Middle Years 

Recently I can across a podcast talking about mental toughness. The concept of mental toughness is clearly linked to being resilient. Mental Toughness is a combination of resilience and confidence. When I was reading about mental toughness, I realised that the ideas were fostered in my family and my schooling when I was growing up; we were all expected to have a degree of mental toughness.

The core areas are:

  • That we all sit somewhere on a continuum from mental sensitivity through to mental toughness.
  • Mental toughness refers to how we deal with difficult situations, handle pressure and perform under stress.
  • It is not a ‘macho’ concept and is gender neutral. It is not about winning.
  • Mental toughness is about being the best you can be, it is about optimizing your skills and abilities when under stress.
  • The key to developing mental toughness is being self-aware and having inner self belief.
  • We can incrementally develop mental toughness, and the skills we develop are enduring.

The 4 Cs of Mental Toughness are:
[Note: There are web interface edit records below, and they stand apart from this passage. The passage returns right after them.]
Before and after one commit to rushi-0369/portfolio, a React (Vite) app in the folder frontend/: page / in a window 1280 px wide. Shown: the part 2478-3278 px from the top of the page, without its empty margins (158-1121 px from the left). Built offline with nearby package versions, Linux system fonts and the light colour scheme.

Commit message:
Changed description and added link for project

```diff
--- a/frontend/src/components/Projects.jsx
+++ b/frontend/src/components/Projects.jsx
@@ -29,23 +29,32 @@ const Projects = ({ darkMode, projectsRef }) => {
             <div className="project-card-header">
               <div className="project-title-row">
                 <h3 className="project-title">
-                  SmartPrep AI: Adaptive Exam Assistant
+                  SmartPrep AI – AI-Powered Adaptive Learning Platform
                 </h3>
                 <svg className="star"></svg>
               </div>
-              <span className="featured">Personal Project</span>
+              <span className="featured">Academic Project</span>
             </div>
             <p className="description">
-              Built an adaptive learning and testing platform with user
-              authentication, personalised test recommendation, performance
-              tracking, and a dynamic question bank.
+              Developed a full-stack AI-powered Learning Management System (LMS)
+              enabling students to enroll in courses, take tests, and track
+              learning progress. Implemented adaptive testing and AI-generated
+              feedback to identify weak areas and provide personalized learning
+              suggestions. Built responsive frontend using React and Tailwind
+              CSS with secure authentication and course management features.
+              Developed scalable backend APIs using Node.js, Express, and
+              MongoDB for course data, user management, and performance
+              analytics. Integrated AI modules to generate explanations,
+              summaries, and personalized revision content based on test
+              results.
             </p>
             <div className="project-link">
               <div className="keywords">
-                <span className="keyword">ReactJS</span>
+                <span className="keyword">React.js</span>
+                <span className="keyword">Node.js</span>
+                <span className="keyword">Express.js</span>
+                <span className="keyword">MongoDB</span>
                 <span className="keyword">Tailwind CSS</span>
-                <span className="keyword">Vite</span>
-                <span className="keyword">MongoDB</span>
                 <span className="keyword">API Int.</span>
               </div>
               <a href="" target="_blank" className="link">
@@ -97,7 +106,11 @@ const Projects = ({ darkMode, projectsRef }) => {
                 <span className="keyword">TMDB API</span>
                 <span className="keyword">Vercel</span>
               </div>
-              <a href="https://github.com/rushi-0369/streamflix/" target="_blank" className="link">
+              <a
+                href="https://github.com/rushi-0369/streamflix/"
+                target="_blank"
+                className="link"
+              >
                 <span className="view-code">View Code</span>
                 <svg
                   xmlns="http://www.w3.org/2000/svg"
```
Control – Control means having a sense of self-worth and describes the extent to which a person feels in control of their life and their circumstances. Also, importantly, it describes the extent to which they can control the display of their emotions. A Mentally Tough person with high control will usually just “get on with it” irrespective of how they feel and work through emotionally charged situations without seemingly being distracted or derailed. This ‘calm’ and positive approach can also often lift the spirits of those around them.

Commitment – Commitment is about goal orientation and ‘stickability’ and describes the extent to which someone is prepared to set goals and make measurable promises that, once made, they will work hard to deliver on. A mentally tough person with high commitment can usually be relied upon to set goals and targets and do what they need to do to achieve them.
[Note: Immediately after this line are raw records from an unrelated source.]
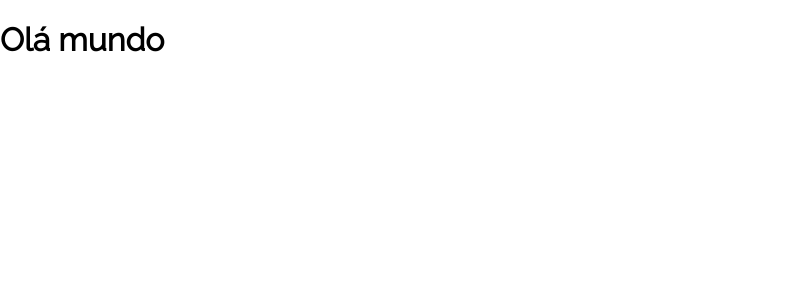
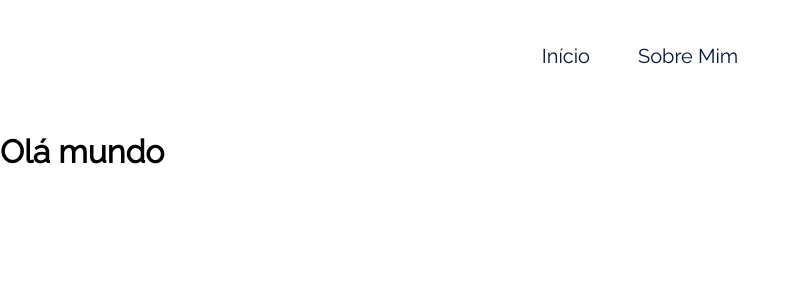
Before and after one commit to jobemcamera/ola-mundo, a React (Create React App) app: page / in a window 1280 px wide. Shown: the top 300 px of the page, without its empty margins (0-799 px from the left). Built offline with nearby package versions, Linux system fonts and the light colour scheme.

Commit message:
Componente Menu; tag <Link> para função da tag <a> sem recarregar a página => SPA

```diff
--- a/src/App.js
+++ b/src/App.js
@@ -1,10 +1,12 @@
 import { BrowserRouter, Route, Routes } from "react-router-dom"; // npm install react-router-dom localforage match-sorter sort-by
 import Inicio from "./paginas/Inicio";
 import SobreMim from "./paginas/SobreMim";
+import Menu from "./componentes/Menu";
 
 function App() {
 	return (
 		<BrowserRouter>
+			<Menu />
 			<Routes>
 				<Route path="/" element={<Inicio/>} />
 				<Route path="/sobremim" element={<SobreMim/>} />
--- /dev/null
+++ b/src/componentes/Menu/Menu.module.css
@@ -0,0 +1,19 @@
+.navegacao {
+    height: 112px;
+    display: flex;
+    justify-content: center;
+    align-items: center;
+    column-gap: 3rem;
+}
+
+.link {
+    font-size: 1.25rem;
+    line-height: 1.5rem;
+    color: var(--cor-fonte-principal);
+}
+
+@media (max-width: 744px) {
+    .navegacao {
+        height: 72px;
+    }
+}
--- /dev/null
+++ b/src/componentes/Menu/index.js
@@ -0,0 +1,18 @@
+import React from 'react'
+import styles from './Menu.module.css';
+import { Link } from 'react-router-dom';
+
+export default function Menu() {
+    return (
+        <header>
+            <nav className={styles.navegacao}>
+                <Link className={styles.link} to='/'>
+                    Início
+                </Link>
+                <Link className={styles.link} to='/sobremim'>
+                    Sobre Mim
+                </Link>
+            </nav>
+        </header>
+    )
+}
```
Control and Commitment taken together are what most people mean when they think of resilience and they are indeed a solid response to adversity. But resilience is largely a passive quality and is only one part of mental toughness.

Challenge – Challenge describes the extent to which the individual will push back their boundaries, embrace change and accept risk. It’s also about how they see all outcomes – good and bad. Mentally Tough people with a high ‘Challenge’ score view challenges, change and adversity as opportunities rather than threats and will relish the chance to learn and grow in the new and hitherto unknown situation. Someone whose challenge score is high will typically enjoy new places, new people, innovation and creativity and become quickly bored by routine.

Confidence – Confidence completes the picture and describes the self-belief an individual has in their own abilities and the interpersonal confidence they possess to influence others and deal with conflict and challenge. When faced with a challenge, mentally tough people scoring high in confidence will possess the self-belief to deal with the situation and the inner strength to stand their ground when needed. Their confidence enables them to represent their view boldly and be comfortable in handling objections.

Here is the link if you are interested - Talking about Mental Toughness podcast



Mental Toughness in Education



I am interested in your thoughts on this, and wonder if we need to be talking about how our children to develop their mental toughness skills.

Julia Winter Cooke